Careless Whispers (aka Hayden Cameras and the Internet)

I inadvertedly went on a blog holiday without notice and I for that, I apologize. My computer was on the fritz and I went on vacation. I have drafts of blogs but was not able to publish them. So, in the next weeks, I would release them one at a time.

A lot has happened in the past month, to me (been to Boracay), to the people around me (lay-offs and resignations), to fellow bloggers (break ups and people leaving the country) and to society (American Idol, ConAss). Nothing can surpass though the controversy that grips everyone's attention than the talk about Hayden Kho's personal videos.

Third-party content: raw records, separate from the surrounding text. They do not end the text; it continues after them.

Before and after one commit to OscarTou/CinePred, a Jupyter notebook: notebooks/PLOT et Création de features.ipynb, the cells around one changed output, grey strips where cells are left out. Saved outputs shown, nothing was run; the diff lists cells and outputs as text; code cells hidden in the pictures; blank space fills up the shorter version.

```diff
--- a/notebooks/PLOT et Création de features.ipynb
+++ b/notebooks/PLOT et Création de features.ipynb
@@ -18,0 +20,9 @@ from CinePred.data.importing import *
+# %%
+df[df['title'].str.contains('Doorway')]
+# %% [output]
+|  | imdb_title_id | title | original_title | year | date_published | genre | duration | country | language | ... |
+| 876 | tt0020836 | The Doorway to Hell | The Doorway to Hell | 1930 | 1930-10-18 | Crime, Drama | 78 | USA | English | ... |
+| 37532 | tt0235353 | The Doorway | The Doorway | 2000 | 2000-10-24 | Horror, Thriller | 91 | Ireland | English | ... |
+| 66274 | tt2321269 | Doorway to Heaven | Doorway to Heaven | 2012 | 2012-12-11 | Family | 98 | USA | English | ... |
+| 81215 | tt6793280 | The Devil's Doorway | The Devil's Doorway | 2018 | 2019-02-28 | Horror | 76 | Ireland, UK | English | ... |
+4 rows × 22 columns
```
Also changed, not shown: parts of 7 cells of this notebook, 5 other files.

Hayden and his hidden camera. What's the big fuss? People have kept diaries of their exploits, black books. Some have naked pictures of themselves or of people they have slept with. What's the difference? These are private, for one's own consumption. Hayden never meant for it to be public. He did not have those videos in order the public to see his private parts and its performance. Yes, there are those who would find it a thrill to have their nakedness all over the net or bluetoothed from phone to phone. Some are paid to perform in front of the camera. In this case, the videos taken were for his own library, maybe view them once in a while when he is all alone with no one to help him with his libido. Maybe to him it is also some sort of trophy room of the conquests he had. Is it a crime to keep such? I don't think so. Is it a sickness? I don't think so. We all have our own idiosyncricies, things we do or collect that others may find weird. In Hayden's case, what made it a scandal is it involves a familiar personality and that media is blowing it out of proportion.

With the senate joining the band wagon, media mileage for the people involved is assured. What's the point why they have these hearings? Obviously not to prosecute. They claim that it aids legislation. From what they are saying, it would be a criminal act taking pictures or videos of people without their consent. Really? That would be the day. So, we won't be seeing news reports and pictures in our magazines, newspapers and on television now. Surveillance cameras should also be prohibited unless everyone being filmed consents to being monitored. For me, these senators are merely grandstanding, exploiting the limelight so that they shine and are fresh on everyone's mind when the 2010 election rolls in. Tell me. What legislation has the senate pass with all the high profile hearings they have done? And if ever they did pass such legislation, did these hearings make an impact on the law and are we seeing and feeling these laws changing society?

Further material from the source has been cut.